You may want to explore the fabulous Medieval Manuscript Manual put together by Central European University

Week X Urbanization and Religious Revival

11/3 Madigan, 211-250; Images of Chartres Cathedral
11/5 "Our Lady's Tumbler" [Blackboard]; Thomas Celano, The Life of St. Francis; Giotto's Images from the Upper Church at Assisi (from "artist" link at top of page select Giotto, then select "Frescoes at San Francesco," then "St. Francis Legend")

Week XI Insiders and Outsiders
11/10 Madigan, 174-210; 343-362
11/12 Glossary of dissenters; The Conversion of Waldo; Selections from the Fourth Lateran Council (1215): A-general; B-heresy; C-Jews; Bernard Gui, Manual for inquisitors; the Trial of Na Prous Boneta

Week XII Enacting Religion: Instructing Laypeople

11/17 Madigan, 299-319
11/19 R. Beadle, and P. King, eds., York Mystery Plays: a selection in modern spelling, ix-xxx, 8-14; 48-58, 267-279 [Blackboard]; computer simulation of the York production


11/24 No class: Independent Research Day
11/26 No class: Thanksgiving

Week XIV Late Medieval Reform ("the Road to Reformation")

12/1 Madigan, 387-417
12/3 Jean Gerson, "Sermon at the Council of Constance"[Blackboard]; Condemnation of John Wycliff and Wycliff's Response

Week XIV



12/8 Student Presentations
12/10 Student Presentations

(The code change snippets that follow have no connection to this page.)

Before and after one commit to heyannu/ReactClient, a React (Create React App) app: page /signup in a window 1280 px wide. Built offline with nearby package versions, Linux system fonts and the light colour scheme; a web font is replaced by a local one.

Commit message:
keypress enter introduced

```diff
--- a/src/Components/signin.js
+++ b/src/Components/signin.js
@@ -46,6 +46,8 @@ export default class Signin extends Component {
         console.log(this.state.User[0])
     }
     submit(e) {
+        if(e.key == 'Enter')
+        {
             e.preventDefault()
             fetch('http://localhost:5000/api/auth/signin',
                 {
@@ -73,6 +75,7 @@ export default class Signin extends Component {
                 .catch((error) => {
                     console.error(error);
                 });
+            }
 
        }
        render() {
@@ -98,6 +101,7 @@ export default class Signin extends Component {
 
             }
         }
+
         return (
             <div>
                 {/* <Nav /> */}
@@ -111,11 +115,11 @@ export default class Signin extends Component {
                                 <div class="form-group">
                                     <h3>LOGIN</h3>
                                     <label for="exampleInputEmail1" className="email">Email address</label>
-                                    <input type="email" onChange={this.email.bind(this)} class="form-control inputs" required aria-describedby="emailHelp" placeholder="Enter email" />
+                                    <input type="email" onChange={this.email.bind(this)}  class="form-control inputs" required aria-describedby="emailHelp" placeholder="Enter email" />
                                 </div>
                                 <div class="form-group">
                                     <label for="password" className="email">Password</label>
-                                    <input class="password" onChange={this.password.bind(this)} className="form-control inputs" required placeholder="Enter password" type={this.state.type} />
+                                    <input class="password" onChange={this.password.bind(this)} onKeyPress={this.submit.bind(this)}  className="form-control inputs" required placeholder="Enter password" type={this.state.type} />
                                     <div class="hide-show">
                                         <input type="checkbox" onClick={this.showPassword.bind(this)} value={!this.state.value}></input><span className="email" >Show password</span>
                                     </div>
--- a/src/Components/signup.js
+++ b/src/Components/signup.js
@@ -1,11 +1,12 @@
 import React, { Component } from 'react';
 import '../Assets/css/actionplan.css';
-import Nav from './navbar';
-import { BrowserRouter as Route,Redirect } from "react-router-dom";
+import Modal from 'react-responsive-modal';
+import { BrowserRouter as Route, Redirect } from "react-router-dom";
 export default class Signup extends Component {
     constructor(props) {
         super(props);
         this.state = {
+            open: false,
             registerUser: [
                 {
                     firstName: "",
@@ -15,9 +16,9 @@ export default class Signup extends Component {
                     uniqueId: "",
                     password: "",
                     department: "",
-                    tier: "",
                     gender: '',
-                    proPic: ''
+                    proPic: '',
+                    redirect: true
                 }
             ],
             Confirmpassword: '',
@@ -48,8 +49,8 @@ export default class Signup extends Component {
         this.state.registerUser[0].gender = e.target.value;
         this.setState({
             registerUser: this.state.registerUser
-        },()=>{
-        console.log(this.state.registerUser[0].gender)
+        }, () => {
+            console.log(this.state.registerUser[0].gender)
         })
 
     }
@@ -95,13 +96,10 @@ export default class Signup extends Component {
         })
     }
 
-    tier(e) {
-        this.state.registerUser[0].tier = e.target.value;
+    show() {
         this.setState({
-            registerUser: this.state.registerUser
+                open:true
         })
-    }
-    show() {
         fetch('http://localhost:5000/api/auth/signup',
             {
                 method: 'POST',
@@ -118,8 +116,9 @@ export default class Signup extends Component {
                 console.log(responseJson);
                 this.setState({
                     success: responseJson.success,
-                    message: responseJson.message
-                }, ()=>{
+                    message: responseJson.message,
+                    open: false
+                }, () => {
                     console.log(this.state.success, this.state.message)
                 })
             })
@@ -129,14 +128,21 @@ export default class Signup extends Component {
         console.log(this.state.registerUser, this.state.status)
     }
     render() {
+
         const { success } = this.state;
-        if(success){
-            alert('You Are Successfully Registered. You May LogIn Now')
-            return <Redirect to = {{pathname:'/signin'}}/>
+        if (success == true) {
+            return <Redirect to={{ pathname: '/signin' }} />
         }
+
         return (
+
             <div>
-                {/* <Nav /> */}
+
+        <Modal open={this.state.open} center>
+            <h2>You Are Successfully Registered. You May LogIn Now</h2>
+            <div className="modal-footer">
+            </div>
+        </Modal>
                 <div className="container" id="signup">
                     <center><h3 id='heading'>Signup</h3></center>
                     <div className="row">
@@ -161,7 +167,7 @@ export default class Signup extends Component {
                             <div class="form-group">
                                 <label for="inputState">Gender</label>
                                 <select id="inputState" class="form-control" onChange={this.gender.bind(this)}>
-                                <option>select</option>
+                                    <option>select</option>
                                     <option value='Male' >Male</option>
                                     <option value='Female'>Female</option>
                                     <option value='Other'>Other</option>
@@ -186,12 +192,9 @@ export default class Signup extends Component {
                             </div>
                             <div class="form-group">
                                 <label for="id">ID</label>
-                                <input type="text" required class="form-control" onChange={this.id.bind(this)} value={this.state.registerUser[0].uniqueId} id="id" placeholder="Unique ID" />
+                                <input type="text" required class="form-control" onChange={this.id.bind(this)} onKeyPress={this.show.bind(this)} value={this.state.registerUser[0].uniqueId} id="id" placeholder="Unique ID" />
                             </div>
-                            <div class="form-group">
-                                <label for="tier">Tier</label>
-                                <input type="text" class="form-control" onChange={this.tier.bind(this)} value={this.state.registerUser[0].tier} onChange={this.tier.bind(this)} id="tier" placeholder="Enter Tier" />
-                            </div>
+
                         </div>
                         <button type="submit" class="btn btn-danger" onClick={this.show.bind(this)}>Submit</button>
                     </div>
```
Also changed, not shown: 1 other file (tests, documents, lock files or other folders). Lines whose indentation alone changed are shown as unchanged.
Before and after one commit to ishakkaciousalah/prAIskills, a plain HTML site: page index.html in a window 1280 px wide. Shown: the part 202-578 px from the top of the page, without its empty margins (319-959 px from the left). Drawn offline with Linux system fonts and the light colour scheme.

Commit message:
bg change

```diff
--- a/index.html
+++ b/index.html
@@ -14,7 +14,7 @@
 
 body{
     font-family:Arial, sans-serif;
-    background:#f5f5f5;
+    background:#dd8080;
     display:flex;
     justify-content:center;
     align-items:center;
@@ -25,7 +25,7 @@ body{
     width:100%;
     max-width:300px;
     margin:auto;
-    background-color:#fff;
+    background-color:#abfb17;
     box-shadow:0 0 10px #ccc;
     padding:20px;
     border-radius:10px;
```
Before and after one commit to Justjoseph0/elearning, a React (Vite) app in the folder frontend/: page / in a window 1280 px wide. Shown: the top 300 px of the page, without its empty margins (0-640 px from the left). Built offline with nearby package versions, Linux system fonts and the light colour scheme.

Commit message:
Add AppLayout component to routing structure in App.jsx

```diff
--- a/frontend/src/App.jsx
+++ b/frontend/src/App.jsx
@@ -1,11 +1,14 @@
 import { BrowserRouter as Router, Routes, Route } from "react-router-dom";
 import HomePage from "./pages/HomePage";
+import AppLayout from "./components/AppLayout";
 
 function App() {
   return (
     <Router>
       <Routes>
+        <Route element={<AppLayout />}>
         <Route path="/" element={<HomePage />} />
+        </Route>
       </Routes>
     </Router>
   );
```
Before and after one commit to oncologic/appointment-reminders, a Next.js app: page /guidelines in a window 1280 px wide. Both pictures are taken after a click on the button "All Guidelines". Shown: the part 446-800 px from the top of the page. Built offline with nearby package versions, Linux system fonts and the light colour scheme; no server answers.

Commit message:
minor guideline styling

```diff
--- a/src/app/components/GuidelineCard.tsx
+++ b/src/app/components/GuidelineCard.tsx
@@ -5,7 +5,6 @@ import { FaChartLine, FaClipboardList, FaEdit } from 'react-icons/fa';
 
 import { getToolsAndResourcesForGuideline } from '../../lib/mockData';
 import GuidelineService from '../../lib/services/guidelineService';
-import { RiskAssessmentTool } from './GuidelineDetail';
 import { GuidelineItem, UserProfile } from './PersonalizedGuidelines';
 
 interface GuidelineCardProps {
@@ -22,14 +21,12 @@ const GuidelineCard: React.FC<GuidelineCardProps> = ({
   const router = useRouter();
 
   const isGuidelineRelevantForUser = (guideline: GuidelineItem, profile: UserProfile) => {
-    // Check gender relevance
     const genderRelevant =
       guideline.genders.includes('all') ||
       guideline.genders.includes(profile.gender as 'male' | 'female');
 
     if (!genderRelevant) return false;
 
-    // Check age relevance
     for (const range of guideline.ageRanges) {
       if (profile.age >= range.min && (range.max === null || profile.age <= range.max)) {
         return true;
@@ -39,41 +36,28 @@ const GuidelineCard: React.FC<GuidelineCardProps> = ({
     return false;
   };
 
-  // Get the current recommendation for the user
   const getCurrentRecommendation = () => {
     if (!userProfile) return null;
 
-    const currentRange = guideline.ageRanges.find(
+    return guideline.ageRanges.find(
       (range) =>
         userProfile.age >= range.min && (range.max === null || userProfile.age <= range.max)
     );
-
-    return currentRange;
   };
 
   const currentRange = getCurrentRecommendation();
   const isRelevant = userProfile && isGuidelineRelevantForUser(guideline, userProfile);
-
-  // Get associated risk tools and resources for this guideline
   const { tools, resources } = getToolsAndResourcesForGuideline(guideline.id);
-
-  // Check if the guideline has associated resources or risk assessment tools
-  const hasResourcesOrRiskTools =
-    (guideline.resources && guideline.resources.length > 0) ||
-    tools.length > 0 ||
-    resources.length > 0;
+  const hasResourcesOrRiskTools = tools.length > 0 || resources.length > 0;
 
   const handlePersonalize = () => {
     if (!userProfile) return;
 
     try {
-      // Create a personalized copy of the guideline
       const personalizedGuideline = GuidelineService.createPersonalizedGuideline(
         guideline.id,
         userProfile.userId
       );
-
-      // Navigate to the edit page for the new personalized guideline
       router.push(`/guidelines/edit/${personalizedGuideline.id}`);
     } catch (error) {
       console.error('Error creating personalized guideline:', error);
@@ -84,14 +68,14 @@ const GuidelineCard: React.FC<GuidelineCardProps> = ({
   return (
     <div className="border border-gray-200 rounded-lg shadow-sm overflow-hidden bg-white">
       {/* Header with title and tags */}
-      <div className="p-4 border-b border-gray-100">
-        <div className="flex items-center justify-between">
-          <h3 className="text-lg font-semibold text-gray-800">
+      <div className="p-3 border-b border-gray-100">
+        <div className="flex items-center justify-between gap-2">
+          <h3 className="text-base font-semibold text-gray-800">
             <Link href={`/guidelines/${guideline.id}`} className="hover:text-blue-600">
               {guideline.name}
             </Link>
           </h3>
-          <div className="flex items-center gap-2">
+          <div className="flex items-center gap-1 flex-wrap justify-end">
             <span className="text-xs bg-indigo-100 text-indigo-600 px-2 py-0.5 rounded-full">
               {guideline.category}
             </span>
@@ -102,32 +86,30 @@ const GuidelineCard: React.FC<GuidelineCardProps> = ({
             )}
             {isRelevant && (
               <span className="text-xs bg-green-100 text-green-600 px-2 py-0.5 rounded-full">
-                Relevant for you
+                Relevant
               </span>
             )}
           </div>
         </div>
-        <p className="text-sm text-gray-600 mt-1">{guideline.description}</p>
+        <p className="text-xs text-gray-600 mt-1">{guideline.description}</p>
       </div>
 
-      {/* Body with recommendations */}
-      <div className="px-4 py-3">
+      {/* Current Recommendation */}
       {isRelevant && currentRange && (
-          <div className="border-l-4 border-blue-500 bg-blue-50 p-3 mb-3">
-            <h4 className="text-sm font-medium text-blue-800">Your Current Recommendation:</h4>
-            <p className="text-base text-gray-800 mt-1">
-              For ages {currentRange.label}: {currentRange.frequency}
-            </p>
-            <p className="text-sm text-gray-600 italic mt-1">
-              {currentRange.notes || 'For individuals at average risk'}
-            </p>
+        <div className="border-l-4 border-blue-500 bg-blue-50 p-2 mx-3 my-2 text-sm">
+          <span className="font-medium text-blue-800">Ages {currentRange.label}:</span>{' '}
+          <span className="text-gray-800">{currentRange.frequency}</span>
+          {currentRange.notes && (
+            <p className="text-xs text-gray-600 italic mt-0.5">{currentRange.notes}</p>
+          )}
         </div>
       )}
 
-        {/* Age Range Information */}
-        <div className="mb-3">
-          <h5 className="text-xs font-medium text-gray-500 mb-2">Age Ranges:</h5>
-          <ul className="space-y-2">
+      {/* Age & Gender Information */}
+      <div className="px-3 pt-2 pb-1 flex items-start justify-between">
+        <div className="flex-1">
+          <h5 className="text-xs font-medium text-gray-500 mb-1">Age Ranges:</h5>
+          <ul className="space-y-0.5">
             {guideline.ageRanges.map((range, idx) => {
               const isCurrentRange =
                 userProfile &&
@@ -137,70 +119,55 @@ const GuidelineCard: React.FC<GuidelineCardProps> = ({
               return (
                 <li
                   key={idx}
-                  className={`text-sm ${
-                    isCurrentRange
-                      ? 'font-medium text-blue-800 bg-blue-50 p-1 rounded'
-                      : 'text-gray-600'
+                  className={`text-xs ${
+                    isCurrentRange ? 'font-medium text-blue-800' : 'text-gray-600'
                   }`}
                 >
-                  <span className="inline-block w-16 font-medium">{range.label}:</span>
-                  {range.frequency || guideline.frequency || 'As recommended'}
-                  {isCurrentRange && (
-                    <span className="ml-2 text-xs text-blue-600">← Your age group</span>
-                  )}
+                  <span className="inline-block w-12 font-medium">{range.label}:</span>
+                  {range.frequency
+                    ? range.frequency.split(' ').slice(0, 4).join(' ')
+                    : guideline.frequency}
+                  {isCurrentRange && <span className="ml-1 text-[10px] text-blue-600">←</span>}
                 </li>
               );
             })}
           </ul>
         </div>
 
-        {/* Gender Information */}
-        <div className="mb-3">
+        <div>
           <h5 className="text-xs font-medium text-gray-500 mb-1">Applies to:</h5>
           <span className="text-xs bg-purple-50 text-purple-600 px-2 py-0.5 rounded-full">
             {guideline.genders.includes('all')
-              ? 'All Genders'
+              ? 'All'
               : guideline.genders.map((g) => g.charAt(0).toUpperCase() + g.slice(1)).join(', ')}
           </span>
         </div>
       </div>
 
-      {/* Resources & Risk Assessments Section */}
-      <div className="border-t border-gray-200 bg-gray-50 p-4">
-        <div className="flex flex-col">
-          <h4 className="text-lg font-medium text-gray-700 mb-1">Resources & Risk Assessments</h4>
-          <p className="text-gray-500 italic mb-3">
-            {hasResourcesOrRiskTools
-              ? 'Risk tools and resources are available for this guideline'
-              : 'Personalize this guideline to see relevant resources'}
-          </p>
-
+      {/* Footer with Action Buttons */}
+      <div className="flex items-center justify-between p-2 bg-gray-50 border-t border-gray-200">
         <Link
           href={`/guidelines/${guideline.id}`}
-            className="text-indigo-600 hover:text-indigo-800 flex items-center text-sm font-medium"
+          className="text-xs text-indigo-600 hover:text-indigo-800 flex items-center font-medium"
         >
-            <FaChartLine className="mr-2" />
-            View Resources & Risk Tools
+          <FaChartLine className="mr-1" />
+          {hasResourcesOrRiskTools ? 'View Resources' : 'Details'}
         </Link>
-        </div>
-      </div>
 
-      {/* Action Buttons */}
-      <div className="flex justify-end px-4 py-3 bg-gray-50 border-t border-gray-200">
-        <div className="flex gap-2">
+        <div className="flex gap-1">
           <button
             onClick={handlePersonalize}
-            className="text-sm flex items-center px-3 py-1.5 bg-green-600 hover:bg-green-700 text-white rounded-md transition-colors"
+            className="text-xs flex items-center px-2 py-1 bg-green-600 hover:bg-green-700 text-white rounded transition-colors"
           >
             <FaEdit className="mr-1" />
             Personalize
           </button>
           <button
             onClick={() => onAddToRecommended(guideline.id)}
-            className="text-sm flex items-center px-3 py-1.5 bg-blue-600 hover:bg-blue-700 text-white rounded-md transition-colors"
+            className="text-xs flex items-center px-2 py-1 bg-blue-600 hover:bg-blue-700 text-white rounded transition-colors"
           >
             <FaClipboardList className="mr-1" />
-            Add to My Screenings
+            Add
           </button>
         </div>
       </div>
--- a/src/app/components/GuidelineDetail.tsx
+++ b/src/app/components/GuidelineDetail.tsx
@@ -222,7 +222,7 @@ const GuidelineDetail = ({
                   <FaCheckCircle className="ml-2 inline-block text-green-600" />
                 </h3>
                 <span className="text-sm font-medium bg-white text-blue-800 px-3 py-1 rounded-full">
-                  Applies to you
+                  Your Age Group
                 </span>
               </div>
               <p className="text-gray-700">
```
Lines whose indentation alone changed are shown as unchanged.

In Lieu of a Final Exam: Please attach to your final research paper a 2 page summary reflecting on the way your research paper fits into the broad themes of the class, contributing to your understanding of medieval Christianity as a whole.